The Jesuit saint, Francis Xavier is known as the apostle to the Far East and was the first saint to travel to my motherland, Malaysia and to preach the Gospel there. From 1541 until his death in 1552, St Francis evangelized in Asia, opening up southern India, Ceylon, Malacca and Japan to Christianity. As such, when he was canonized in 1622, he was named the patron of foreign missions. His relics remain in Goa in India, miles from his homeland of Spain but close to the peoples he evangelized and who still venerate him for bringing the Faith to their lands. Of particular interest to me is St Francis' contact with the people of Malacca.
In the 16th century, Malacca was a large and prosperous trading town and the centre of a sultanate and small empire. The duke of Albuquerque captured it from the Malays in 1511 and it became a colony of the Portuguese. St Francis arrived here in the spring of 1545, having crossed the Indian ocean on a long and hazardous journey. He spent four months in Malacca and instructed many in the Faith and established reforms necessary in what was then a frontier town of the Portuguese empire. He returned there the next year for another four months before setting off for India again and planning his mission to Japan, the first ever. This was successful as he was welcomed by the ruler and baptised two thousand people. He then left for India again before returning to Malacca to stage his push into China.
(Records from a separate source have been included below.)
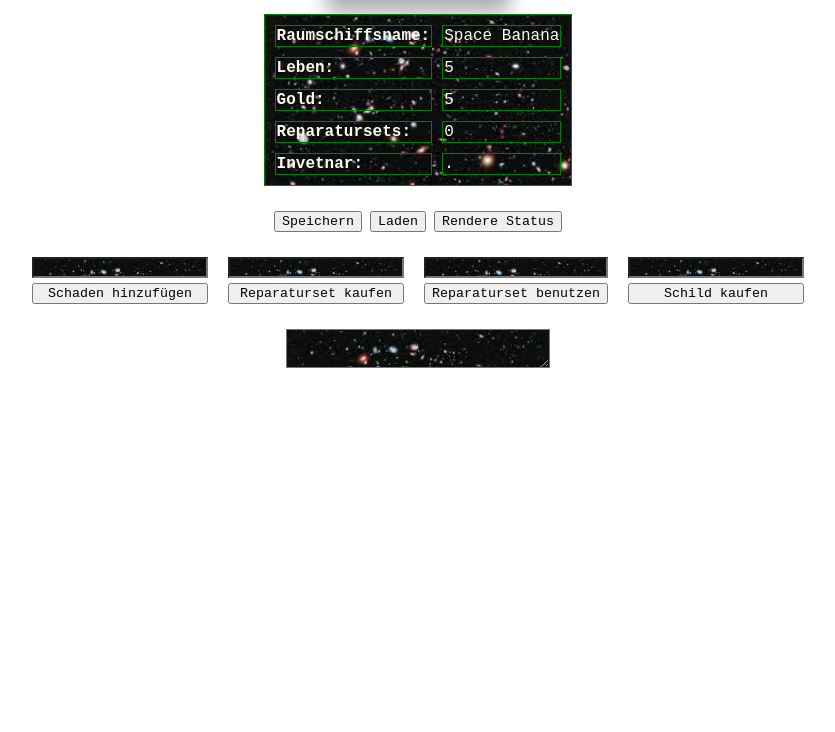
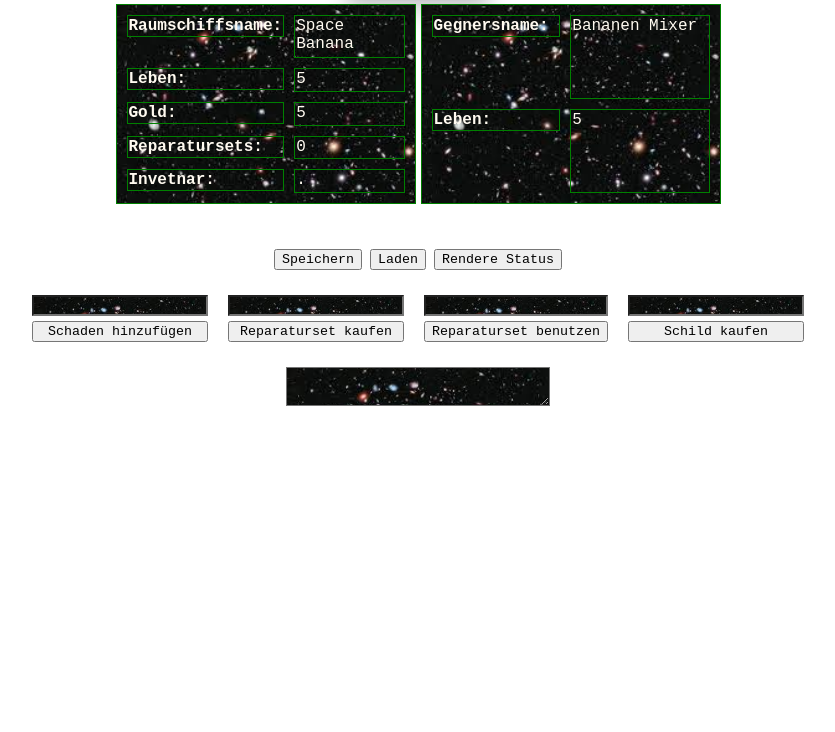
Before and after one commit to cristianjaraba/Sapceship, a plain HTML site: page index.html in a window 1280 px wide. Shown: the part 68-800 px from the top of the page, without its empty margins (222-1057 px from the left). Drawn offline with Linux system fonts and the light colour scheme.

Commit message:
feat: add enemy object and render it in HTML

```diff
--- a/index.html
+++ b/index.html
@@ -11,7 +11,7 @@
 </head>
 
 <body onload="rendereStatus()">
-    <h1>Spaceship</h1>
+    <h2>Spaceship</h2>
     <div class="table-container">
         <table>
             <tr>
@@ -35,11 +35,21 @@
             <td id="data-inventar"></td>
         </tr>
         </table>
-        <div class="buttons_container">
+        <table>
+            <tr>
+            <th>Gegnersname:</th>
+            <td id="data-enemy-name">________</td>
+        </tr>
+        <tr>
+            <th>Leben:</th>
+            <td id="data-enemy-life">0</td>
+        </tr>
+        </table>
+    </div>
+    <div class="buttons_container">
             <button onclick="saveToLocalStorage()">Speichern</button>
             <button onclick="getFromLocalStorage()">Laden</button>
             <button onclick="rendereStatus()">Rendere Status</button>
-        </div>
     </div>
     <div class="functions-container">
         <div class="function">
--- a/script.js
+++ b/script.js
@@ -6,6 +6,11 @@ let spaceShip = {
    "gold" : 5,
    "repairKits" : 0,
    "inventar" : []
+}
+
+let enemy = {
+    "enemyName": "Bananen Mixer",
+    "life": 5
 }
 
 /* Funktionen */
@@ -17,6 +22,9 @@ const reparaturSetsdRef = document.getElementById("data-reparatursets");
 const reporterRef = document.getElementById("reporter");
 const schildRef = document.getElementById("schild");
 const inventarRef = document.getElementById("data-inventar");
+
+const enemyNameRef = document.getElementById("data-enemy-name");
+const enemyLifeRef = document.getElementById("data-enemy-life");
 
 function saveToLocalStorage() {
     localStorage.setItem("mySpaceship", JSON.stringify(spaceShip));
@@ -34,6 +42,11 @@ function rendereStatus() {
     goldRef.innerText = spaceShip.gold;
     reparaturSetsdRef.innerText = spaceShip.repairKits;
     inventarRef.innerHTML = spaceShip.inventar.join(", ") + ".";
+    rendereEnemyStatus();
+}
+function rendereEnemyStatus() {
+    enemyNameRef.innerText = enemy.enemyName;
+    enemyLifeRef.innerText = enemy.life;
 }
 
 function takeDamage() {
--- a/style.css
+++ b/style.css
@@ -4,7 +4,7 @@
     font-family: "Press Start 2P", monospace;
 
 }
-h1{ padding: 5px;
+h2{ padding: 5px;
     background: url(./universe.jpeg);
     color: floralwhite;
   /* https://smoothshadows.com/#djEsMSw0LDAuMiwyNCwzMiwwLCMwMTA2MTMsI2ZhZmFmYSwjMmYxZDFkLDI%3D */
@@ -14,7 +14,7 @@ box-shadow: 0px 2px 2px rgba(1, 6, 19, 0.05),
   0px 32px 24px rgba(1, 6, 19, 0.20);
 
 }
-#error-reporter{
+#reporter{
     font-family: "Press Start 2P", monospace;
 }
 body{
@@ -30,16 +30,22 @@ body{
 table, th, td {
   border: 1px solid green;
 }
+td {
+    vertical-align: unset;
+}
 .table-container{
     display: flex;
-    flex-direction: column;
-    align-items: center;
+    /* flex-direction: column; */
+    align-items: flex-start;
     justify-content: center;
-
     gap: 5px;
 }
 th{
     display: flex;
+}
+table{
+    height: 200px;
+    width: 300px;
 }
 table, input, textarea{
     color: floralwhite;
@@ -47,6 +53,13 @@ table, input, textarea{
     background-repeat: no-repeat;
     background-size: cover;
     border-spacing: 10px;
+}
+.buttons_container{
+    display: flex;
+    justify-content: space-around;
+    gap: 8px;
+
+    padding-top: 20px;
 }
 textarea{
     padding-top: 5px;
@@ -66,12 +79,3 @@ textarea{
 .game-over{
     background-color: rgb(255, 0, 0);
 }
-
-.buttons_container{
-    display: flex;
-    align-items: center;
-    justify-content: space-between;
-    gap: 8px;
-
-    padding-top: 20px;
-}
```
Due to illness, he settled on an island off the coast of China and died there on 3 December 1552, aged only 46.
His relics were taken first to Malacca before being transferred to its final resting place in India. There is a statue of St Francis Xavier (above) at Malacca, set on a hill next to the church where his body lay and within the ruins of the old Portuguese fort (which fell to the Protestant Dutch). The statue looks out to sea, pointing in the direction of Goa.
May this tireless missionary to the peoples of the Far East pray for the Church in Asia and all foreign missions, that the light of Christ coming from the East may burn ever more brightly.
The fifth centenary of the birth of St. Francis Xavier, world patron of the missions, was observed with a concelebrated Mass and the opening of the "Xavier Year."
In a homily Saturday at Xavier Castle, Archbishop Fernando Sebastian of Pamplona
presented Francis Xavier as a model at a time "when in our country and in the
whole of the West we live under the temptation to organize our lives without
God, without Christ, without religion, as if that were a way of freedom,
progress and happiness."
The saint "comes to remind us that the future of humanity is only in Christ,"
affirmed the archbishop.
At the end of the celebration, a document of the Apostolic Penitentiary was
read, signed by Cardinal James Stafford, granting a plenary indulgence to all
those who go on pilgrimage during the year to the Cathedral of Pamplona, the
Xavier parish and the castle.